This is an album with highs and lows, enjoyable especially in the first part. It contains Lothlorien, one of my favorite prog songs ever, some other great song, but also others mediocre. It is basically a record featuring Hammond organ and piano, masterfully played by Rod Argent: almost all the solo parts are performed by these instruments and the guitar of Ballard remains largely in the background. Without any doubt the clash of styles between the two main authors is not very positive for the band: while Argent tryies to give the songs a progressive mark, with complex instrumental arrangements, changes of pace and refined vocal parts, Ballard prefers simpler and more rockin' songs, mainly based on guitar riffs. The result is a record without homogeneity, and a bit of disorientation is inevitable when you listen to this album: the question is, what kind of stuff I'm listening to? Now, a short analysis of the nine songs of the album:

Celebration. One of the more accessible songs (despite being written by Argent!) and based on pleasing harmonies. Simple and catchy, structured around a piano melody, it's a fine start. Rating: 7/10.

Sweet Mary. The song hated by purists of prog music. It is an ordinary and obvious blues, but this does not necessarily mean it's disappointing. All in all, I find that in the context of the album this song is pleasant. Rating 6/10.

Cast Your Spell Uranus. The lyrics are a bit strange, maybe a little 'anchored in those years, I think. However this is an excellent song, which begins with strange dissonances and frantic piano accompaniment. It is the first song of the album composed by Ballard. Rating 8/10.

Lothlorien. The masterpiece of the album, the longest song and definitely the closest to the canons of progressive rock, with symphonic interludes, and some jazzy sections, with the Hammond organ in evidence. The title refers of course to "The Lord of the Rings". Rating 10/10.

Chained. A classic rockin' number, according to Ballard's style, but well refined, especially for the great use of backing vocals. One of the best songs of the album. Rating 8/10.

Rejoice. Now...the painful notes. This is a gentle song with voice and piano, rather soppy and banal, introduced by a church organ solo. To give an idea, is vaguely reminiscent of the slow songs, for voice and piano, played by Freddy Mercury and Queen. The final part, preceded by unbearable choirs, reprise the organ intro. Rating: 4/10.

Pleasure. In my opinion the worst song on the album. The falsetto voices are terrible, and the backing vocals are really annoying. I still remember the Queen, in their worst. The symphonic interlude in the middle of the song is perhaps the only decent thing. Rating: 3/10.

Sleep Won't Help Me. Though the vocals are still disappointing and the chorus a little dull, is a piece with an original and captivating arrangement. The first time you hear may be indigestible. With successive plays it's better.

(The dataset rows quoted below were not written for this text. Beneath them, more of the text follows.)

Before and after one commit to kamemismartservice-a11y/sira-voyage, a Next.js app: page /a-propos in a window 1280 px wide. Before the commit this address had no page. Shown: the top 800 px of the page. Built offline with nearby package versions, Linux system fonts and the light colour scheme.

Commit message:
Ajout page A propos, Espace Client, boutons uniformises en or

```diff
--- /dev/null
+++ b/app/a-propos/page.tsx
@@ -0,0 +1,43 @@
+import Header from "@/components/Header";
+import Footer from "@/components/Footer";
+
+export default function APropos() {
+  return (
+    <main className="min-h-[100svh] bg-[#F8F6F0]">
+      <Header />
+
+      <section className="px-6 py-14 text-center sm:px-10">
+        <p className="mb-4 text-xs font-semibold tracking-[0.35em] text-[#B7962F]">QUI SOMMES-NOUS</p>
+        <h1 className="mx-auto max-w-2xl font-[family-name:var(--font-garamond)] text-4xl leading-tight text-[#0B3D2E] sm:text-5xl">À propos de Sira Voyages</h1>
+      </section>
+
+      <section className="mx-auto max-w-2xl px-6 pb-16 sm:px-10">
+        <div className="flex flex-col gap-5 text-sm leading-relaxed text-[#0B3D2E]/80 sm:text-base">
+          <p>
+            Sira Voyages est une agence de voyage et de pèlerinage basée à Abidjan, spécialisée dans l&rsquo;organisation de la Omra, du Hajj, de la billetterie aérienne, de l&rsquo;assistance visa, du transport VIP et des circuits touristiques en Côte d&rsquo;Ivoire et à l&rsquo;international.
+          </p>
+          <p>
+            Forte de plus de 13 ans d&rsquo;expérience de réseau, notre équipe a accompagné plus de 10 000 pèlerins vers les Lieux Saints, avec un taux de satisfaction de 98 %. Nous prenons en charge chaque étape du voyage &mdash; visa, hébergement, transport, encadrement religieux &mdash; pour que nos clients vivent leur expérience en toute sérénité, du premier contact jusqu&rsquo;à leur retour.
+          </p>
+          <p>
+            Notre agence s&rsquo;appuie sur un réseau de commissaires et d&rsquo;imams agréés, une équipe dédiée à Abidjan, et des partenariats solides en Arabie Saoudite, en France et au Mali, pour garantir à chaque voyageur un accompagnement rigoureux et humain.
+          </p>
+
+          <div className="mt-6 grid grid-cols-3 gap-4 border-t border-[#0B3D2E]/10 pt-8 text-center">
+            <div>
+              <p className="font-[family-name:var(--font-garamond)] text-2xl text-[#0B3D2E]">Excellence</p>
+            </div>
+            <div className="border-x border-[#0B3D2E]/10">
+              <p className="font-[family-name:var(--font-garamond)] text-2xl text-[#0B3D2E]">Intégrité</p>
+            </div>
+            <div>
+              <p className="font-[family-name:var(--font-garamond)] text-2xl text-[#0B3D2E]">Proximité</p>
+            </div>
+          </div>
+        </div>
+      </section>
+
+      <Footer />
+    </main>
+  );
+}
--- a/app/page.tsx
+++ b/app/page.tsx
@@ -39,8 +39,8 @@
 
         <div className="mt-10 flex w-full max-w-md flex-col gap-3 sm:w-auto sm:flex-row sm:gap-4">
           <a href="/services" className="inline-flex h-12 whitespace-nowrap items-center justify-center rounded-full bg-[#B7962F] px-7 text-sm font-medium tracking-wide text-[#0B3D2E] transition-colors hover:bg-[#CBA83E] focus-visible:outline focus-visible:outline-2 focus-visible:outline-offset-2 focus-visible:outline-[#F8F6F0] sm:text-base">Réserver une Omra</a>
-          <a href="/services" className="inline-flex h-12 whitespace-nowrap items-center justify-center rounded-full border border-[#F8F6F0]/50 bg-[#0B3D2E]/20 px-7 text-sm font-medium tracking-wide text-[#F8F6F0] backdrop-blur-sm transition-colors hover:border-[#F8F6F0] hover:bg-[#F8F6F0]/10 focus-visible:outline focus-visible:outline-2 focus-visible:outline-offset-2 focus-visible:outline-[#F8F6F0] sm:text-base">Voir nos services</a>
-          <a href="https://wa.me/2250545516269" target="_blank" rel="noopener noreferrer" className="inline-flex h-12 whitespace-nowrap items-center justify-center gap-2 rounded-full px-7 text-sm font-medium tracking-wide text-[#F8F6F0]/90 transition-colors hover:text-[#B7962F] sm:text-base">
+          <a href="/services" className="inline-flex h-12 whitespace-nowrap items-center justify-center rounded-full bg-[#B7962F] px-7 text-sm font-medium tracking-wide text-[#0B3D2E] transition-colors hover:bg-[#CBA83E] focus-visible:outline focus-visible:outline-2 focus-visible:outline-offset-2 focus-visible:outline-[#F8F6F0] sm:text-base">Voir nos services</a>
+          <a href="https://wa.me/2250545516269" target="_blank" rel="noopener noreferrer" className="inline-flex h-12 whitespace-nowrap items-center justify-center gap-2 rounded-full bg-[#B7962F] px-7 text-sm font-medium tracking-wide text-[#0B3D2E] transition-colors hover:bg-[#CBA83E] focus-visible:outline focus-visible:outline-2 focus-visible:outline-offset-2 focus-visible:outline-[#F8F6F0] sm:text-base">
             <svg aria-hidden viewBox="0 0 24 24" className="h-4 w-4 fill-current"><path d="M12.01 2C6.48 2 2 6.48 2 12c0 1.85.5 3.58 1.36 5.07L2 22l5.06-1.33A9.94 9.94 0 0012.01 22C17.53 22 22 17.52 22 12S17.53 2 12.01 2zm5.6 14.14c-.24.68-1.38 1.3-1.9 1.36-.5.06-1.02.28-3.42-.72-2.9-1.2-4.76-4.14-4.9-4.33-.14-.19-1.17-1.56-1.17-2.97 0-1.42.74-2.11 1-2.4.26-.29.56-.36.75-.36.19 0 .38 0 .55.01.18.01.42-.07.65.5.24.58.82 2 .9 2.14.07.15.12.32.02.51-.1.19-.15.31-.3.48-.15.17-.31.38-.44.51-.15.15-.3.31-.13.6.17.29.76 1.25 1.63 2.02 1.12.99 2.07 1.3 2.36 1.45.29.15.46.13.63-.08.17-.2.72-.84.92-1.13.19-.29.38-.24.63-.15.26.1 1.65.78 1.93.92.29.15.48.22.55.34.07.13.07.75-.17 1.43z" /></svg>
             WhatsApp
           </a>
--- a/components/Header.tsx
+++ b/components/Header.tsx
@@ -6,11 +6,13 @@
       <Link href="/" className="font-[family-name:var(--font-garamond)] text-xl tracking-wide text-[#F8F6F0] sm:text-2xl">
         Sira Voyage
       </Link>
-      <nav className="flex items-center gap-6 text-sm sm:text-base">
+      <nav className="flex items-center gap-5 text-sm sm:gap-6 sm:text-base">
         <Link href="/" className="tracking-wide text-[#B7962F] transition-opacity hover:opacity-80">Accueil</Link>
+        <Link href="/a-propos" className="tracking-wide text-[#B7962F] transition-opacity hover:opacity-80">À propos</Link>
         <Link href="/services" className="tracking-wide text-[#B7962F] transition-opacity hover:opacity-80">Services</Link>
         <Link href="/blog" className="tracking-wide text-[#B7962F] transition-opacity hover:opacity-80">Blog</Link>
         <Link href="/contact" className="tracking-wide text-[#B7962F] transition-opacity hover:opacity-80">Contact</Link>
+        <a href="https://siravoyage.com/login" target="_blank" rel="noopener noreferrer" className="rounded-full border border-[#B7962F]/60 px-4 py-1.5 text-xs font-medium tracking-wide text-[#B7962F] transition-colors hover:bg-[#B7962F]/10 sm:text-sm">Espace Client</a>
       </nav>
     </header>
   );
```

The initial pace reminds me a little bit '"Come Together" by the Beatles, while in the middle interlude the organ sound is pretty identical to "Riders Of The Storm" by The Doors. Rating 6/10.

Where Are We Going Wrong. A pure and simple rock song based on a guitar riff by Ballard. Reminds me The Who very much (and Ballard seems...Daltrey). All in all, is mediocre and the worst of the songs written by the guitarist. Rating 5/10

In conclusion, we are certainly not in front of a masterpiece, but "Ring Of Hands" is still a good album, perhaps not very progressive and certainly with some flaw, but still enjoyable.

Final rating: 6/10.

Best song: Lothlorien

Report this review (#760938)
Posted Thursday, May 31, 2012 | Review Permalink

ARGENT Ring Of Hands ratings only

chronological order | showing rating only

Post a review of ARGENT Ring Of Hands

You must be a forum member to post a review, please register here if you are not.


As a registered member (register here if not), you can post rating/reviews (& edit later), comments reviews and submit new albums.

You are not logged, please complete authentication before continuing (use forum credentials).

Forum user
Forum password

Copyright Prog Archives, All rights reserved. | Legal Notice | Privacy Policy | Advertise | RSS + syndications

Other sites in the MAC network: — jazz music reviews and archives | — metal music reviews and archives